### TASK
Output each entry in full so that the result matches the data exactly.
***** GIVEN RECORDS *****
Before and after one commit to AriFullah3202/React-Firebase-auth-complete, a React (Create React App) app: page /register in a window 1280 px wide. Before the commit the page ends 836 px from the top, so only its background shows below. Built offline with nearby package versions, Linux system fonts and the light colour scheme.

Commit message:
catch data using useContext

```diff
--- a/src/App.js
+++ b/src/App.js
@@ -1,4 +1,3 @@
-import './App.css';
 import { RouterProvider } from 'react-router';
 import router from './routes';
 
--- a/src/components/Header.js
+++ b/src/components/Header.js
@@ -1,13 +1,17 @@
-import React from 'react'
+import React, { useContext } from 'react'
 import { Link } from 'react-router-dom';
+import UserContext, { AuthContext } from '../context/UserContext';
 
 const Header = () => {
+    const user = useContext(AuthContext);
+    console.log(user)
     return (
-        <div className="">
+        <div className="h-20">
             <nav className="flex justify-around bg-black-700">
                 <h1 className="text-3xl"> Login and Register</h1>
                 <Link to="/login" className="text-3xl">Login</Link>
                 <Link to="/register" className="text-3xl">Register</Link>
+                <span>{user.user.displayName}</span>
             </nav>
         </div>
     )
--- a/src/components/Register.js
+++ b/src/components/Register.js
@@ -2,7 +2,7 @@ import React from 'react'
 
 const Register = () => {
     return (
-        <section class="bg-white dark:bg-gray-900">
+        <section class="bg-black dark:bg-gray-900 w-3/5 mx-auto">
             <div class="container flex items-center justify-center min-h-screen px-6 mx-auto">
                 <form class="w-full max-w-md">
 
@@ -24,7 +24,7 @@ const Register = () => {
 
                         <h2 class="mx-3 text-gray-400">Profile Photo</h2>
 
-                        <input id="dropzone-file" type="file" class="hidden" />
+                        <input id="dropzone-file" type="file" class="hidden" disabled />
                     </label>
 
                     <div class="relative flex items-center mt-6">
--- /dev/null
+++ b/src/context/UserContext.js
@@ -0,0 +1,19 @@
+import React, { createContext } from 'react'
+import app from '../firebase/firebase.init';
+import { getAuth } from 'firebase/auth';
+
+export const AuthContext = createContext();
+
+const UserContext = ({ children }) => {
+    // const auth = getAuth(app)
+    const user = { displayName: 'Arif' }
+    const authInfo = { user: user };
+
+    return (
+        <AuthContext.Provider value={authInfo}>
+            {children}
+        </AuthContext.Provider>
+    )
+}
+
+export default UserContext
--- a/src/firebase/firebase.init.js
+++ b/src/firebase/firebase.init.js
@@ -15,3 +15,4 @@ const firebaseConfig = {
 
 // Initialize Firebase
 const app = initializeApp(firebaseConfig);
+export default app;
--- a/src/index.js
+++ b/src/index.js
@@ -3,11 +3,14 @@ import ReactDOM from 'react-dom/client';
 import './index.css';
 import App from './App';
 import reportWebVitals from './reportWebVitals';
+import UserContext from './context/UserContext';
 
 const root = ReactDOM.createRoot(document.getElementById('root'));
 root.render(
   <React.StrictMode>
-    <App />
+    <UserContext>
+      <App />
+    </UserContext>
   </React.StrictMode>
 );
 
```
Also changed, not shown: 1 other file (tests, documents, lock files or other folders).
*****
### THE ANSWER
Before and after one commit to AriFullah3202/React-Firebase-auth-complete, a React (Create React App) app: page /register in a window 1280 px wide. Before the commit the page ends 836 px from the top, so only its background shows below. Built offline with nearby package versions, Linux system fonts and the light colour scheme.

Commit message:
catch data using useContext

```diff
--- a/src/App.js
+++ b/src/App.js
@@ -1,4 +1,3 @@
-import './App.css';
 import { RouterProvider } from 'react-router';
 import router from './routes';
 
--- a/src/components/Header.js
+++ b/src/components/Header.js
@@ -1,13 +1,17 @@
-import React from 'react'
+import React, { useContext } from 'react'
 import { Link } from 'react-router-dom';
+import UserContext, { AuthContext } from '../context/UserContext';
 
 const Header = () => {
+    const user = useContext(AuthContext);
+    console.log(user)
     return (
-        <div className="">
+        <div className="h-20">
             <nav className="flex justify-around bg-black-700">
                 <h1 className="text-3xl"> Login and Register</h1>
                 <Link to="/login" className="text-3xl">Login</Link>
                 <Link to="/register" className="text-3xl">Register</Link>
+                <span>{user.user.displayName}</span>
             </nav>
         </div>
     )
--- a/src/components/Register.js
+++ b/src/components/Register.js
@@ -2,7 +2,7 @@ import React from 'react'
 
 const Register = () => {
     return (
-        <section class="bg-white dark:bg-gray-900">
+        <section class="bg-black dark:bg-gray-900 w-3/5 mx-auto">
             <div class="container flex items-center justify-center min-h-screen px-6 mx-auto">
                 <form class="w-full max-w-md">
 
@@ -24,7 +24,7 @@ const Register = () => {
 
                         <h2 class="mx-3 text-gray-400">Profile Photo</h2>
 
-                        <input id="dropzone-file" type="file" class="hidden" />
+                        <input id="dropzone-file" type="file" class="hidden" disabled />
                     </label>
 
                     <div class="relative flex items-center mt-6">
--- /dev/null
+++ b/src/context/UserContext.js
@@ -0,0 +1,19 @@
+import React, { createContext } from 'react'
+import app from '../firebase/firebase.init';
+import { getAuth } from 'firebase/auth';
+
+export const AuthContext = createContext();
+
+const UserContext = ({ children }) => {
+    // const auth = getAuth(app)
+    const user = { displayName: 'Arif' }
+    const authInfo = { user: user };
+
+    return (
+        <AuthContext.Provider value={authInfo}>
+            {children}
+        </AuthContext.Provider>
+    )
+}
+
+export default UserContext
--- a/src/firebase/firebase.init.js
+++ b/src/firebase/firebase.init.js
@@ -15,3 +15,4 @@ const firebaseConfig = {
 
 // Initialize Firebase
 const app = initializeApp(firebaseConfig);
+export default app;
--- a/src/index.js
+++ b/src/index.js
@@ -3,11 +3,14 @@ import ReactDOM from 'react-dom/client';
 import './index.css';
 import App from './App';
 import reportWebVitals from './reportWebVitals';
+import UserContext from './context/UserContext';
 
 const root = ReactDOM.createRoot(document.getElementById('root'));
 root.render(
   <React.StrictMode>
-    <App />
+    <UserContext>
+      <App />
+    </UserContext>
   </React.StrictMode>
 );
 
```
Also changed, not shown: 1 other file (tests, documents, lock files or other folders).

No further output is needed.